Beyond the ‘New History’
- The Identity of France. Vol I: History and Environment by Fernand Braudel, translated by Sian Reynolds
Collins, 432 pp, £20.00, December 1988, ISBN 0 00 217773 0
Shortly before his death, I talked to Braudel about the motives that lay behind his final book, The Identity of France. He had made his reputation as a universal historian, with a global curiosity. Why should he seek to crown his achievement in such a parochial fashion, proclaiming that it was France, after all, that he really loved?
‘I am a Frenchman, just like any other,’ he said.
‘But,’ I said, ‘you spent the decisive years of your life, those in which you developed your ideas, abroad.’
Had he been a normal Frenchman, he would have become a history master at the lycée of Bar-le-Duc, and stayed there till he retired: but instead he went to teach in Algeria, where he lived, as he admitted, ‘with extraordinary satisfaction’, and then he spent long periods in many different countries.
He agreed. ‘I became intelligent by going to Brazil. What I saw there was a historical spectacle, a spectacle of such social kindness’ – I translate his words literally; I shall try and decipher them in a minute – ‘that I came to understand life in a different way. The best years of my life were those I spent in Brazil.’ Being called a ‘bizarre Frenchman’ irritated him a little – ‘because it is true and not true’.
The first thing to understand about this book is that Braudel was an outsider in his own country for much of his career. So, too, was Lévi-Strauss, who also went off to Brazil, and became an ethnologist rather than the philosophy teacher he was trained to be, because he found France’s intellectual life claustrophobic. Braudel was repeatedly inspired by foreign experiences. It was not on the Côte d’Azur, but in Yugoslavia, that he discovered what his first book would be about: it was in Dubrovnik that ‘I began to understand the Mediterranean and see it as a whole.’ And Spain ‘has meant a great deal in my life’.
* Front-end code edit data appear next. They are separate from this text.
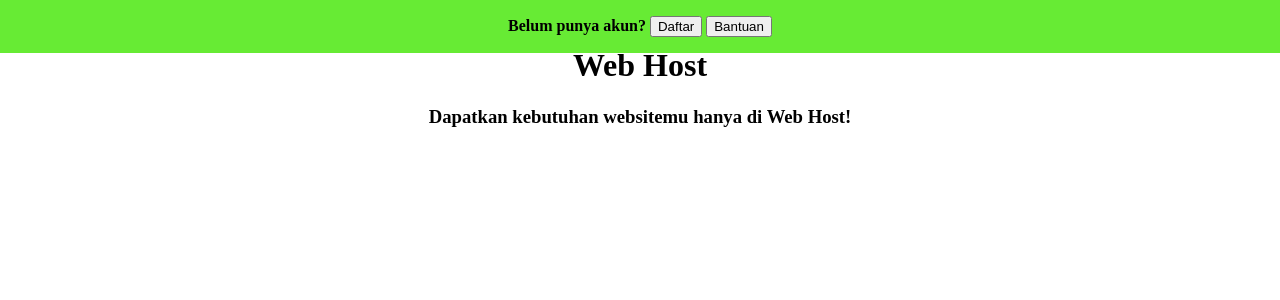
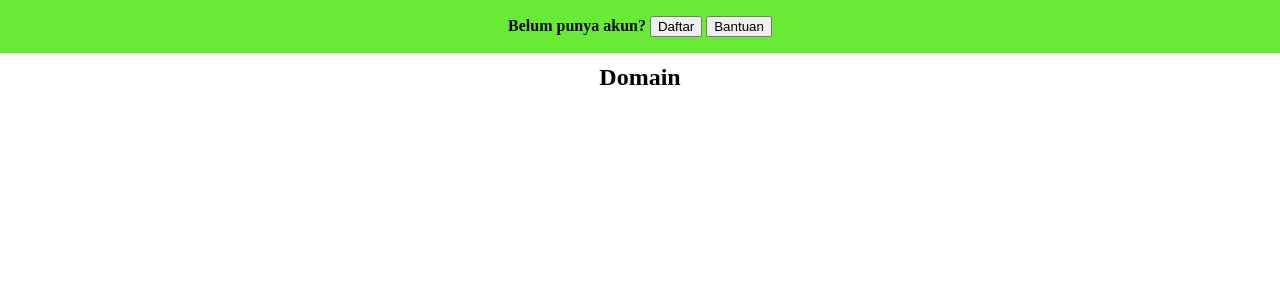
Before and after one commit to jagadw/webhost_svelte, a SvelteKit app: page / in a window 1280 px wide. Shown: the top 300 px of the page. Built offline with nearby package versions, Linux system fonts and the light colour scheme.

Commit message:
fix +page.svelte

```diff
--- a/src/routes/+page.svelte
+++ b/src/routes/+page.svelte
@@ -7,12 +7,13 @@
 
 <Header/>
 
-<br>
+<br><br>
     <center>
-        <h1>{title}</h1>
-        <h3>{desc}{title}!</h3>
+        <!-- <h1>{title}</h1>
+        <h3>{desc}{title}!</h3> -->
+        <h2>Domain</h2>
     </center>
-<br>
+<!-- <br> -->
 
 <Content/>
 
```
He was a man who was happiest on the frontiers: he had homes in the Alps and the Pyrenees. Lévi-Strauss is an Alsatian. Braudel was a Lorrainer. His ancestors became French subjects only in 1766. His attitude towards Germany was ambivalent: before 1939, ‘my love for Germany was intense.’ And in old age he was still saying: ‘I think like an Easterner.’ Born in 1902, of the generation of French people who were at once obsessed by the German menace but also fascinated by German philosophy and art, a prisoner of war from 1940 to 1945, he believed that his liberty depended on ‘France being a strong unity’. But there was an awful lot about that unity that he disliked: though French civilisation was ‘dazzling’, it was also ‘élitist, dominating, constraining’. His determination to reform it caused him endless trouble and pain.
Because it is now customary to call him the finest French historian of our century, it is seldom realised for just how long he was a thorn in the flesh of France, and what resentments he harboured at being treated as an inconvenient heretic. He complained that he was not properly appreciated by his fellow-countrymen. Even after he had been elected to the highest of all literary honours, membership of the French Academy (and it is significant that this did not happen till he was 82), he could not forgive the Sorbonne for not having made him a professor, where he would have had the power to impose his ideas on the young. His difficulties resemble, in some respects, those of Namier, whom Oxford refused to make a professor: in every country most academics, while devoted to the cult of originality, like it only in moderate, safe doses which will not threaten their habits.